I know I say this every year but men really are bad at buying presents, aren’t they? A present that I have asked for is not nearly as nice as one that Mr M has thought about, noticed that I would like and gone out of his way to acquire.
Aside from that, of course, we are in challenging economic times, so CCs#1, #2 and #3 will all be on the lookout for cost-effective presents.
CC#1, still cooking his way through life after his stint at Orchards Cookery School (he says he has put on half a stone this term), could make dinner one evening or bake me a cake.
CC#2 could put a load of music from his collection on to my iPod and then wrap it up and give it back to me. And CC#3 could write me a poem, preferably one not about anything military.
There cannot be many other 13-year-old boys who were as thrilled as he was recently to be taken for a birthday treat to the British Military Tournament. We attended the same night as HM the Queen, who I swear I saw take part in a Mexican wave. Not bad for 85.
But then I presume that she is possibly not exhausted with Christmas preparations. For even the most organised of us will always face unexpected challenges that send our plans awry.
My Fund Management Girlfriend has a senior job and many children and decided that the only way to get through her present-buying list was to set her alarm for 4am and do it then. She piled things into her online trolley and was congratulating herself with the thought that with two more early starts like this she would have everything done. Then she went to pay and found her credit card refused. She had to wait until the bank’s customer information opened to find out why. Sorry madam, they said, it was a precautionary measure: we assumed it had been stolen, because someone appeared to be using it in the middle of the night …
So what am I hoping for from my perfect man? An iPad, for a start – my mother-in-law, who is closer to 80 than 70, has one, and she is coming on a state visit in January – it will be very embarrassing if I am not up to speed by then. As usual, I seem to be the last person on the planet to adopt new technology.
Then, perhaps even more importantly, something to keep it in, preferably from Asprey. This could be the budget option, a calf leather sleeve for £150, moving up through the £400 proper fold-back cover (if Mr M goes for this, then in indigo, please) and, if he really wants to splash out, I am not averse to a sleeve in alligator (in slate) with purple lining at £2,950. There! Could anyone need more direction?
And for my stocking I would welcome a cookery-book holder and Robert Harris’s newish novel The Fear Index (the wife in which is based on my friend Absent Angela).
And what am I going to buy Mr M? He has been reading a lot of books about the second world war recently, following his half-term expedition to the Normandy beaches with CC#3. This makes a change from books about cricket (currently by his bedside is Nigel Chapman’s Bowled Over… and Out! which I admit even I enjoyed) and Australian Rules football.

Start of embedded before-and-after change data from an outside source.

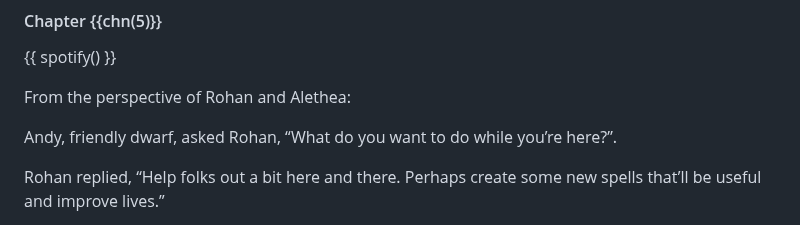
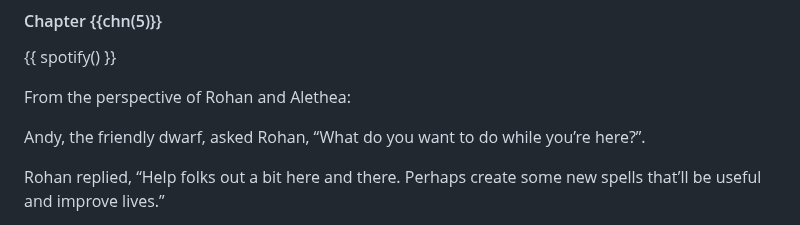
Before and after one commit to arjun-menon/arjun-menon.github.io, a Markdown page: fiction/endor/index.md, the part around one of its changes. Drawn GitHub-style.

Commit message:
Endor: minor

```diff
--- a/fiction/endor/index.md
+++ b/fiction/endor/index.md
@@ -433,7 +431,7 @@ I gently opened the trapdoor and came out. When I got out, the shop seemed empty
 <p class="pg">From the perspective of Rohan and Alethea:</p>
 
 <p class="para_first">
-Andy, friendly dwarf, asked Rohan, “What do you want to do while you’re here?”.</p>
+Andy, the friendly dwarf, asked Rohan, “What do you want to do while you’re here?”.</p>
 
 Rohan replied, “Help folks out a bit here and there. Perhaps create some new spells that’ll be useful and improve lives.”
 
```
Also changed, not shown: other parts of fiction/endor/index.md (+0 -2 lines).
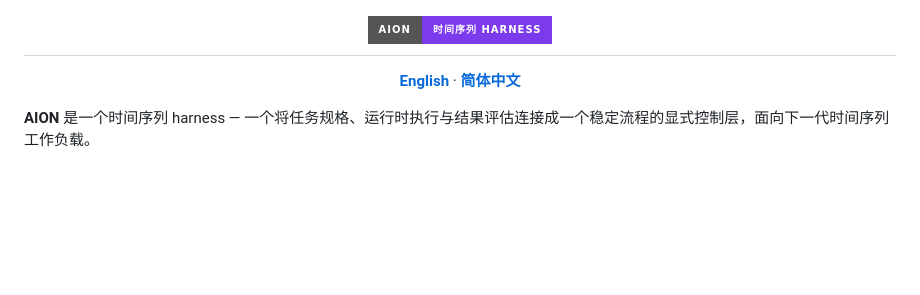
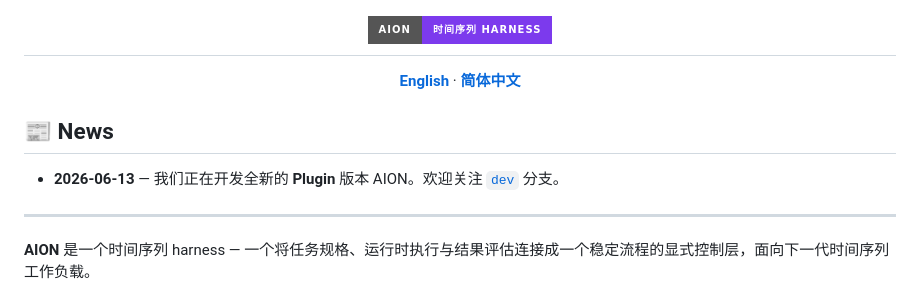
Before and after one commit to ztxtech/aion, a Markdown page: README.zh-CN.md, the part around the change. GitHub-like rendering; badges without logos; blank space fills up the shorter version.

Commit message:
docs(readme): add News section announcing Plugin version on dev branch

```diff
--- a/README.zh-CN.md
+++ b/README.zh-CN.md
@@ -6,6 +6,12 @@
   <a href="README.md"><strong>English</strong></a> ·
   <a href="README.zh-CN.md"><strong>简体中文</strong></a>
 </p>
+
+## 📰 News
+
+- **2026-06-13** — 我们正在开发全新的 **Plugin** 版本 AION。欢迎关注 [`dev`](https://github.com/ztxtech/aion/tree/dev) 分支。
+
+---
 
 **AION** 是一个时间序列 harness — 一个将任务规格、运行时执行与结果评估连接成一个稳定流程的显式控制层，面向下一代时间序列工作负载。
 
```
Also changed, not shown: README.md (+6 -0 lines).
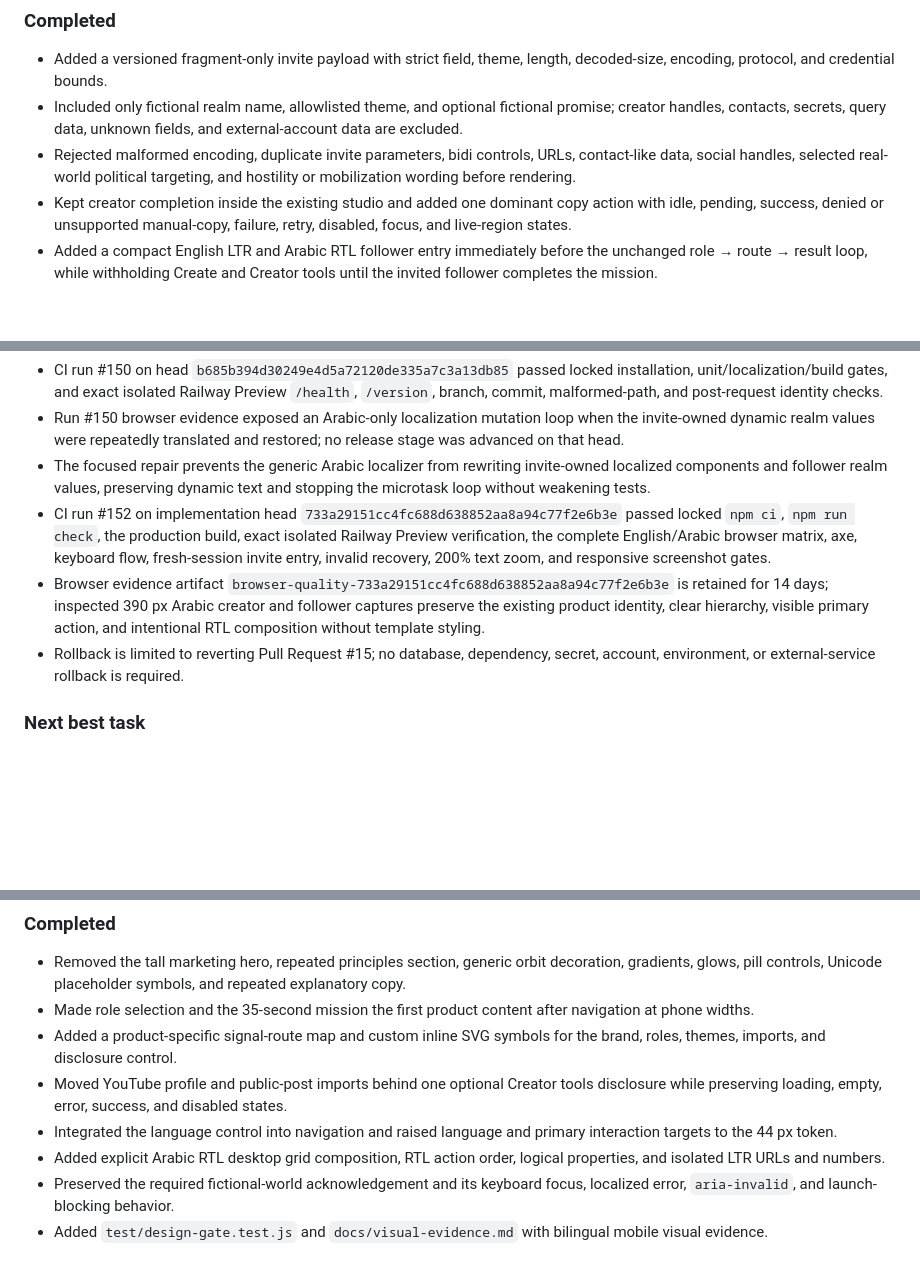
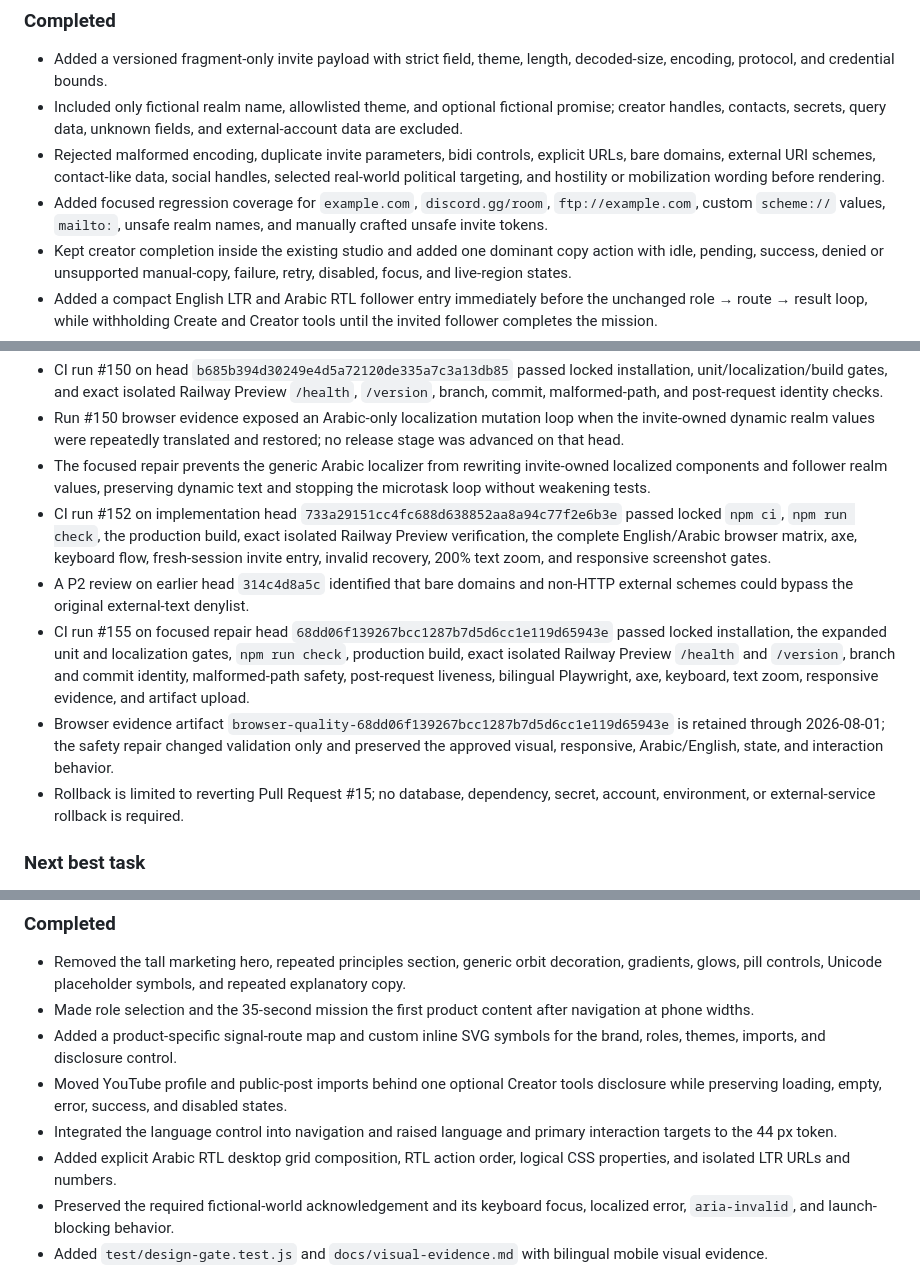
Before and after one commit to abdullahkrs/Creatorverse, a Markdown page: TASK_LOG.md, 3 parts joined by grey strips. GitHub-like rendering; blank space fills up the shorter version.

Commit message:
docs: record invite validation repair

```diff
--- a/TASK_LOG.md
+++ b/TASK_LOG.md
@@ -10,7 +10,8 @@ Facts only. GitHub issues and labels remain the workflow source of truth.
 
 - Added a versioned fragment-only invite payload with strict field, theme, length, decoded-size, encoding, protocol, and credential bounds.
 - Included only fictional realm name, allowlisted theme, and optional fictional promise; creator handles, contacts, secrets, query data, unknown fields, and external-account data are excluded.
-- Rejected malformed encoding, duplicate invite parameters, bidi controls, URLs, contact-like data, social handles, selected real-world political targeting, and hostility or mobilization wording before rendering.
+- Rejected malformed encoding, duplicate invite parameters, bidi controls, explicit URLs, bare domains, external URI schemes, contact-like data, social handles, selected real-world political targeting, and hostility or mobilization wording before rendering.
+- Added focused regression coverage for `example.com`, `discord.gg/room`, `ftp://example.com`, custom `scheme://` values, `mailto:`, unsafe realm names, and manually crafted unsafe invite tokens.
 - Kept creator completion inside the existing studio and added one dominant copy action with idle, pending, success, denied or unsupported manual-copy, failure, retry, disabled, focus, and live-region states.
 - Added a compact English LTR and Arabic RTL follower entry immediately before the unchanged role → route → result loop, while withholding Create and Creator tools until the invited follower completes the mission.
 - Added a localized invalid-invite recovery path that does not echo the malformed payload and returns to the normal featured realm.
@@ -24,7 +25,9 @@ Facts only. GitHub issues and labels remain the workflow source of truth.
 - Run #150 browser evidence exposed an Arabic-only localization mutation loop when the invite-owned dynamic realm values were repeatedly translated and restored; no release stage was advanced on that head.
 - The focused repair prevents the generic Arabic localizer from rewriting invite-owned localized components and follower realm values, preserving dynamic text and stopping the microtask loop without weakening tests.
 - CI run #152 on implementation head `733a29151cc4fc688d638852aa8a94c77f2e6b3e` passed locked `npm ci`, `npm run check`, the production build, exact isolated Railway Preview verification, the complete English/Arabic browser matrix, axe, keyboard flow, fresh-session invite entry, invalid recovery, 200% text zoom, and responsive screenshot gates.
-- Browser evidence artifact `browser-quality-733a29151cc4fc688d638852aa8a94c77f2e6b3e` is retained for 14 days; inspected 390 px Arabic creator and follower captures preserve the existing product identity, clear hierarchy, visible primary action, and intentional RTL composition without template styling.
+- A P2 review on earlier head `314c4d8a5c` identified that bare domains and non-HTTP external schemes could bypass the original external-text denylist.
+- CI run #155 on focused repair head `68dd06f139267bcc1287b7d5d6cc1e119d65943e` passed locked installation, the expanded unit and localization gates, `npm run check`, production build, exact isolated Railway Preview `/health` and `/version`, branch and commit identity, malformed-path safety, post-request liveness, bilingual Playwright, axe, keyboard, text zoom, responsive evidence, and artifact upload.
+- Browser evidence artifact `browser-quality-68dd06f139267bcc1287b7d5d6cc1e119d65943e` is retained through 2026-08-01; the safety repair changed validation only and preserved the approved visual, responsive, Arabic/English, state, and interaction behavior.
 - Rollback is limited to reverting Pull Request #15; no database, dependency, secret, account, environment, or external-service rollback is required.
 
 ### Next best task
@@ -145,7 +148,7 @@ Run independent QA on the exact PR head; do not add invitation, persistence, aut
 - Added a product-specific signal-route map and custom inline SVG symbols for the brand, roles, themes, imports, and disclosure control.
 - Moved YouTube profile and public-post imports behind one optional Creator tools disclosure while preserving loading, empty, error, success, and disabled states.
 - Integrated the language control into navigation and raised language and primary interaction targets to the 44 px token.
-- Added explicit Arabic RTL desktop grid composition, RTL action order, logical properties, and isolated LTR URLs and numbers.
+- Added explicit Arabic RTL desktop grid composition, RTL action order, logical CSS properties, and isolated LTR URLs and numbers.
 - Preserved the required fictional-world acknowledgement and its keyboard focus, localized error, `aria-invalid`, and launch-blocking behavior.
 - Added `test/design-gate.test.js` and `docs/visual-evidence.md` with bilingual mobile visual evidence.
 
```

And what is by my side of the bed? David Waller’s biography of the hugely famous Victorian strongman Eugen Sandow – it’s a fascinating look at celebrity culture of the period. No mention is made of what he bought his wife for Christmas, which is a shame. Because the title of the book is The Perfect Man.